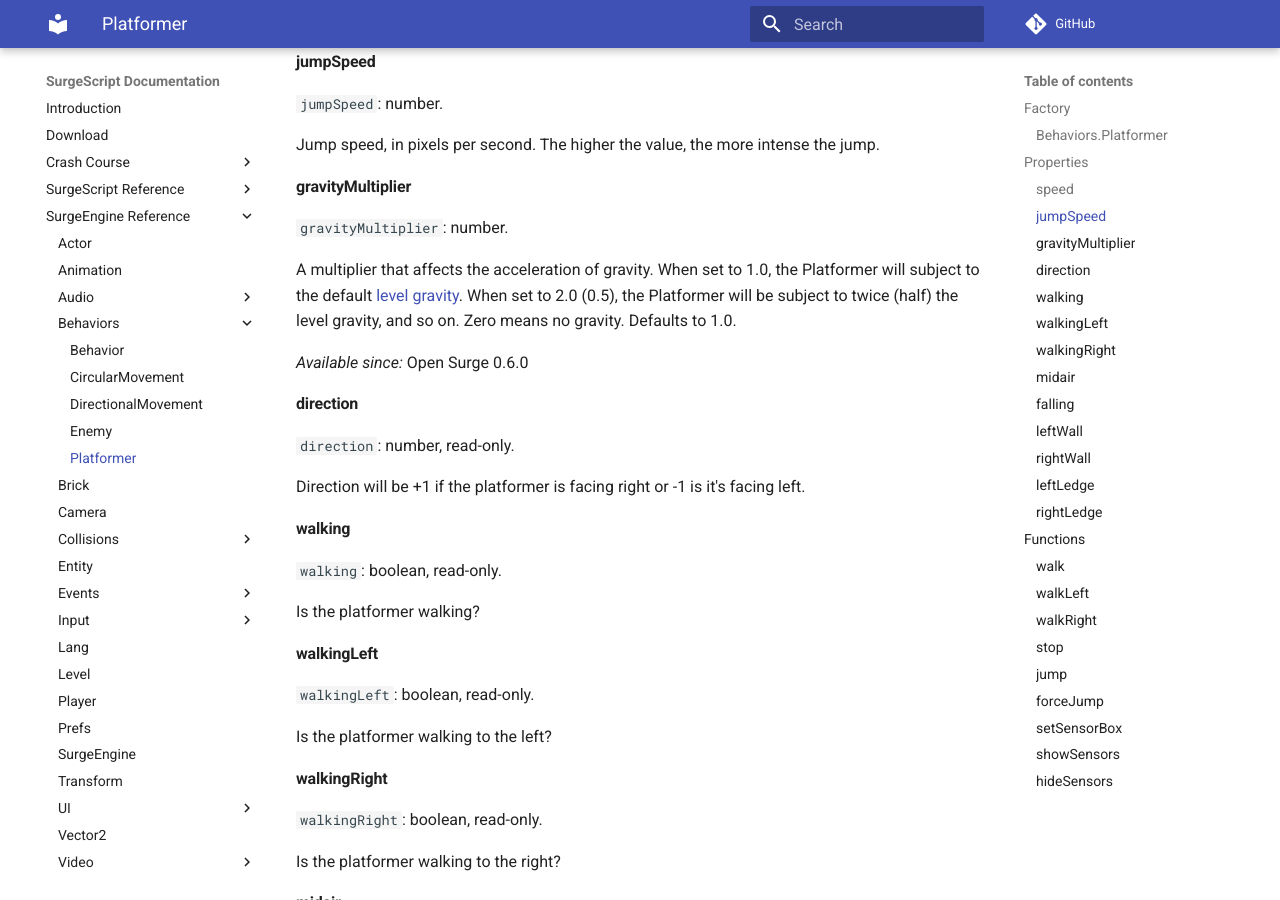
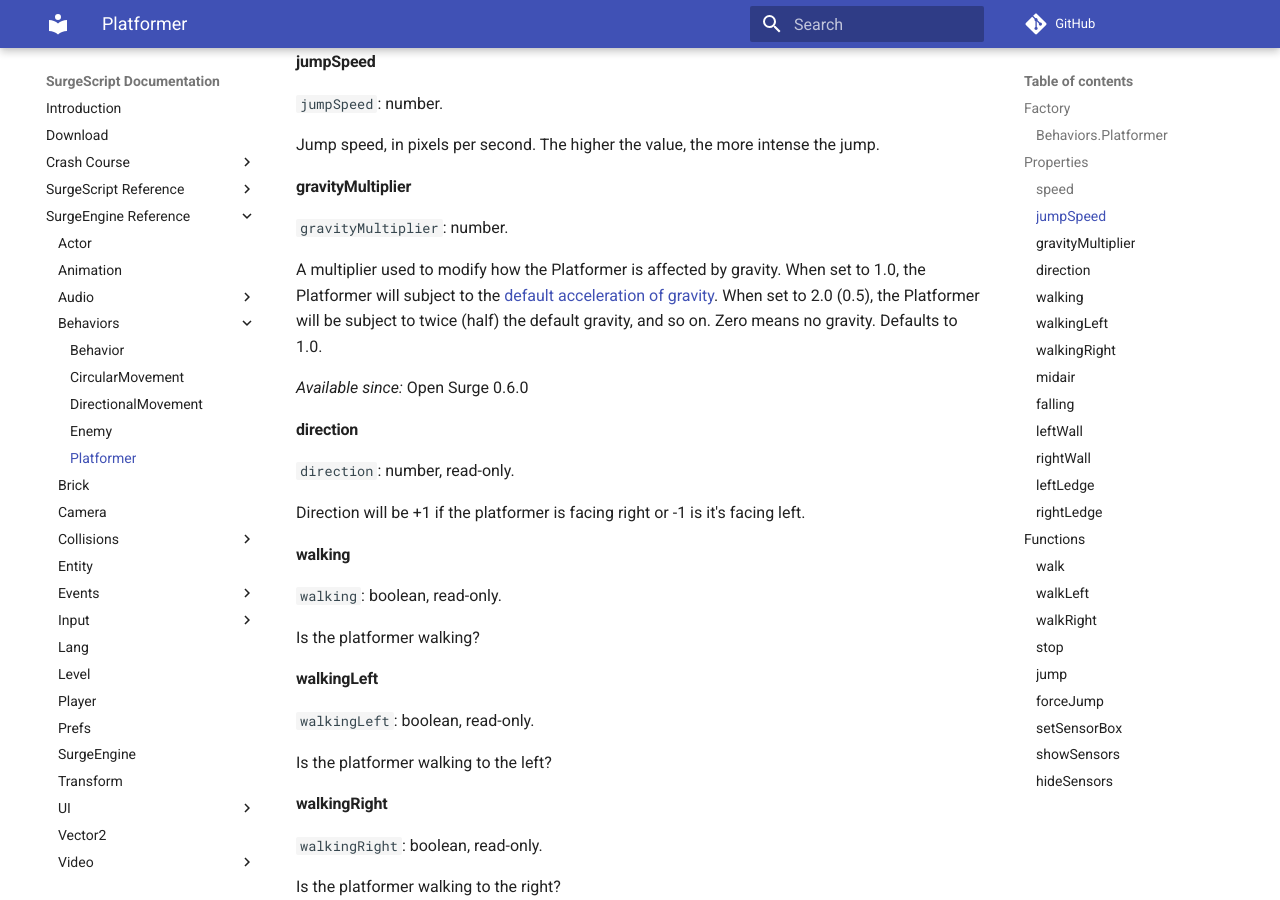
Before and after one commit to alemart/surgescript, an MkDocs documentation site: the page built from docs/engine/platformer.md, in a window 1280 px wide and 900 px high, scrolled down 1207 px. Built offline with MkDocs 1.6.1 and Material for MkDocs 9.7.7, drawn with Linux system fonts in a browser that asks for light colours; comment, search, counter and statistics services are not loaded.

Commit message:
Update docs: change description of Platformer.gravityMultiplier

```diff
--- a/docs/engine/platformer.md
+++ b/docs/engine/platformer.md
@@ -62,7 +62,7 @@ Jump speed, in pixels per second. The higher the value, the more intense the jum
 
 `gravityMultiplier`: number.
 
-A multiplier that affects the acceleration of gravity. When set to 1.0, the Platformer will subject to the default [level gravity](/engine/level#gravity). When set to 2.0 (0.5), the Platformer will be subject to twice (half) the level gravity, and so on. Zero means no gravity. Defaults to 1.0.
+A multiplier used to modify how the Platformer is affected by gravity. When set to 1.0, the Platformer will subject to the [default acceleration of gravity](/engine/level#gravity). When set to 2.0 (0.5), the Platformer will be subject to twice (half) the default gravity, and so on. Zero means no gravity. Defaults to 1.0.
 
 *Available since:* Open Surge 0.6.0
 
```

---+---

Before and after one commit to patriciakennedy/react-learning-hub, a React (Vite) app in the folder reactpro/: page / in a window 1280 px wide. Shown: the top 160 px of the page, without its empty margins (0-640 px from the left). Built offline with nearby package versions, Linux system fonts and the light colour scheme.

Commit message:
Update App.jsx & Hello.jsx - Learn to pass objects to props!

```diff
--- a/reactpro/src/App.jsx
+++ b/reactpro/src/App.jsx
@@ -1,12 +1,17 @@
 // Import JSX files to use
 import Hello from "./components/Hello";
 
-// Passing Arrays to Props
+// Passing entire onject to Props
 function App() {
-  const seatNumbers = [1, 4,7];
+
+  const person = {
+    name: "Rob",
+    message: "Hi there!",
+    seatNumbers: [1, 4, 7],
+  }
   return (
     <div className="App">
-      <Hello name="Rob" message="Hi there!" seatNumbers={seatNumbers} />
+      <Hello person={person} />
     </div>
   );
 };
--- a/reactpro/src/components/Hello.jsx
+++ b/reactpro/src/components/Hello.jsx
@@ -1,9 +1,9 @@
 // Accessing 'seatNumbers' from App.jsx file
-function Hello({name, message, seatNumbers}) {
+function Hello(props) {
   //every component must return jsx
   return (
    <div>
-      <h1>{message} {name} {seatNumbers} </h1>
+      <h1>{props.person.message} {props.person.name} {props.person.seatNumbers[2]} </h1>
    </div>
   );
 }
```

---+---

◆ EXERCISE PROMPT:
Each line that holds the word "system" should be extracted from the records.

◆ FINISHED TASK:
Before and after one commit to alemart/surgescript, an MkDocs documentation site: the page built from docs/engine/platformer.md, in a window 1280 px wide and 900 px high, scrolled down 1207 px. Built offline with MkDocs 1.6.1 and Material for MkDocs 9.7.7, drawn with Linux system fonts in a browser that asks for light colours; comment, search, counter and statistics services are not loaded.
Before and after one commit to patriciakennedy/react-learning-hub, a React (Vite) app in the folder reactpro/: page / in a window 1280 px wide. Shown: the top 160 px of the page, without its empty margins (0-640 px from the left). Built offline with nearby package versions, Linux system fonts and the light colour scheme.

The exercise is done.